Big Island Solar System
-National Park Service GIS Specialist, Scott Kichman spent his weekend thinking about stuff like this:
Traveling the Solar System from Hawai’i Volcanoes National Park
Imagine the Sun is represented by the lava lake inside Kīlauea Caldera. The summit lava lake is within a cylindrical vent cavity with a diameter of ~160 m (520 ft) and nearly vertical sides inset within the east wall and floor of Halema’uma’u Crater. This sets our scale model for traveling the solar system in the Hawaiian Islands. So, picture in your mind a 500 foot sun floating above the lava lake.
First stop: Mercury – Mercury would be a 21 inch ball located about 3.9 miles from the lava lake, or if traveling toward Hilo, imagine an average car tire sitting in the front lawn of Kilauea Lodge in Volcano Village.
Next stop: Venus – so now we are about 7.5 miles down the road with the size of Venus at about 4.3 feet in diameter. Think of a toddler’s swimming pool in the parking lot of Akatsuka Orchid Gardens.
Let’s cruise to our next place, home sweet home. Earth – Okay Terra is a little bit bigger than Venus, but not much by our scale. So think of the same pool but located 10.2 miles down the road or right at the intersection of Glenwood Road. If you could see our 500 foot sun, what would it look like from here?
Last stop for the inner solar system: Mars – Now, Mars is about 2.5 feet in size and located 15.5 miles down the road. Can you imagine an umbrella open at the post office in Mountain View? That about represents it.
So between the inner and outer solar system is the asteroid belt, probably some poor planet that exploded long ago. This belt of rocks would be located at Coconut Island in Hilo, and the average asteroid would be softball size.
The distances really start to grow now, as well as the size of the planets. We have to fly around to the west side of the Big Island for our next stop: Jupiter – We’ll be headed in the opposite direction from Kīlauea Caldera to get an idea of distance. So Jupiter is a big ball, like over 50 feet! It would be 53 miles from our lava lake in the caldera. Think of it as a really big water tank located at Kona Airport. There are 2 right across from the airport if you have seen them; it’s the smaller of the two.

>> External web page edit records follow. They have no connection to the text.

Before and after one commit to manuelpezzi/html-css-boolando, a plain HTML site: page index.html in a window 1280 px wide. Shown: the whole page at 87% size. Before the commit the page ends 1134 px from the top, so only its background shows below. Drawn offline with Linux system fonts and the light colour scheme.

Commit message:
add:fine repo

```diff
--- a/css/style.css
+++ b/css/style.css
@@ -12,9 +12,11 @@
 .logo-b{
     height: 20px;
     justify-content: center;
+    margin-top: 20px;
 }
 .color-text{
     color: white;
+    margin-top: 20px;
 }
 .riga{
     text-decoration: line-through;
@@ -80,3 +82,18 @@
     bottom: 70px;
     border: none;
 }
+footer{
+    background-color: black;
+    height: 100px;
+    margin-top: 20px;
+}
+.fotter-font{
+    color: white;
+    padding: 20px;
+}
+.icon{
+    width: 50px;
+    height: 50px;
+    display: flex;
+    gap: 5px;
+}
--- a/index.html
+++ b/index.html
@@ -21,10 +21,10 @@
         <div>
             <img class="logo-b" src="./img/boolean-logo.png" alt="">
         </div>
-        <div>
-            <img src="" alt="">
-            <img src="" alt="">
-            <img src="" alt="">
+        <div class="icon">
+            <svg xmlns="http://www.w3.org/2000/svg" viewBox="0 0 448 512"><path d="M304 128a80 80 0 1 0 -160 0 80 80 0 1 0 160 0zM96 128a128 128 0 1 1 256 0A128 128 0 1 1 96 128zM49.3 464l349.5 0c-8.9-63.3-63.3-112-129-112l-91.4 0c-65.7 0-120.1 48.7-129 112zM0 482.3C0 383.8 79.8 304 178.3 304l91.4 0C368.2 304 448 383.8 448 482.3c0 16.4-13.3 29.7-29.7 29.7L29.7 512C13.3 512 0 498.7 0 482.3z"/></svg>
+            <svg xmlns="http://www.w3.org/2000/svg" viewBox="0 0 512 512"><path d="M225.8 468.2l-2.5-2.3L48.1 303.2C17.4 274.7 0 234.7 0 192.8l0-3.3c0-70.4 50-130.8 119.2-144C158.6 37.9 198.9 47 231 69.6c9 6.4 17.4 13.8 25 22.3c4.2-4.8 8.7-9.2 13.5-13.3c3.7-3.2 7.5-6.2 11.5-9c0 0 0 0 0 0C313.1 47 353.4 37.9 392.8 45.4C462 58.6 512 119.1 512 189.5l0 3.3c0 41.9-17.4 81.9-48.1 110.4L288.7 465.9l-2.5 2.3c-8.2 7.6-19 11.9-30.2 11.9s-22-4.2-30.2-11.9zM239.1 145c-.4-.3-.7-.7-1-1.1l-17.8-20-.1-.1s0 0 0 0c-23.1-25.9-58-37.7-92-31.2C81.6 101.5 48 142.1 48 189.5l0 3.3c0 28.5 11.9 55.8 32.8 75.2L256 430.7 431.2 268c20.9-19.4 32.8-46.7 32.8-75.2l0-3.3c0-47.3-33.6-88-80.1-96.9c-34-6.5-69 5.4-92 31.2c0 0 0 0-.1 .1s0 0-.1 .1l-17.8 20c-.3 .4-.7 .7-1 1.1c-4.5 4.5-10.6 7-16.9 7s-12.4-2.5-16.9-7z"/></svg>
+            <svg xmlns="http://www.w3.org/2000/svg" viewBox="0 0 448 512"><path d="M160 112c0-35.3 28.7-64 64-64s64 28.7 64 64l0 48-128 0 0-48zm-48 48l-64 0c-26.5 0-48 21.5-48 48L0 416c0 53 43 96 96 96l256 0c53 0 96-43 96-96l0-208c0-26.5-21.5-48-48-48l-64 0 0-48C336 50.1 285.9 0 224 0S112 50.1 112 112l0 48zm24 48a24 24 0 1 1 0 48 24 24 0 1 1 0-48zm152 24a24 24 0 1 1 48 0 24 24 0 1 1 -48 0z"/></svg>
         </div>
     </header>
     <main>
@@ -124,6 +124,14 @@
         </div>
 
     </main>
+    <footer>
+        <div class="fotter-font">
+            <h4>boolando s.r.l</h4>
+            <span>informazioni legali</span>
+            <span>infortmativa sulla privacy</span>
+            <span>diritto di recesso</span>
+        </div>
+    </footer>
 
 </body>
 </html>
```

Distances keep getting farther away for our next stop: Saturn – We have to leave the Big Island and fly to Maui to get to Saturn. Saturn would be a 40 foot sized ball located just off the southeast coast of Maui, 97 miles away from Kīlauea Caldera. Did you know that if there was a big enough ocean for the real Saturn, it would float?
On to another gas planet: Uranus – Talk about tilted! Uranus’s axis is flopped on its side. Our modeling makes this blue planet about 18 feet in diameter, and located off of Makapu’u Point to the southeast of O’ahu, over 195 miles from the crater! This would be more like some typical home water catchment tanks in size if you can imagine that.
The next stop is very very cold: Neptune – This ice giant is almost the exact same size as Uranus, but not tilted and probably so cold that all the gas is frozen. Now we are over 300 miles from the lava lake, or roughly a catchment tank off the southeast coast of Kaua’i. Can you imagine trying to see the sun ball floating above the lava lake from this distance, even if it was perfectly clear and there was no curve to the earth?
Last stop… yes I still call it a planet: Pluto – 400 miles away in our scale model, and just the size of those red dodge balls we played with back in school. This ball would be floating 40 miles off the northwest coast of Ni’ihau. Could you find it out there if you had to?
So yah, the solar system is big and maybe we can get a better idea of how small we are in the Universe. If you used a football field scale, or there about, you can use different foods to represent the planets in a solar system model. Ideas for foods to use include a large pumpkin for the Sun, a coffee bean for Mercury, a large blueberry for Venus, a cherry for Earth, a pea for Mars, a grapefruit or small cantaloupe for Jupiter, an orange for Saturn, a kiwi for Uranus, an apricot for Neptune and a squash seed for Pluto, if you are including it. The Sun at the 0 yard line and Pluto at 100 yards. Maybe you can figure the rest? You need the scale? It’s 1:9,133,860 .
Oh, the next closest star to our sun would be Alpha Centauri and even at our scale model, it’s about 3 million miles away from Kīlauea Caldera. Its real distance of 74,000,000,000,000 miles would take 4 years at the speed of light to get there.
-Scott Kichman, GIS Specialist (and weekend dreamer)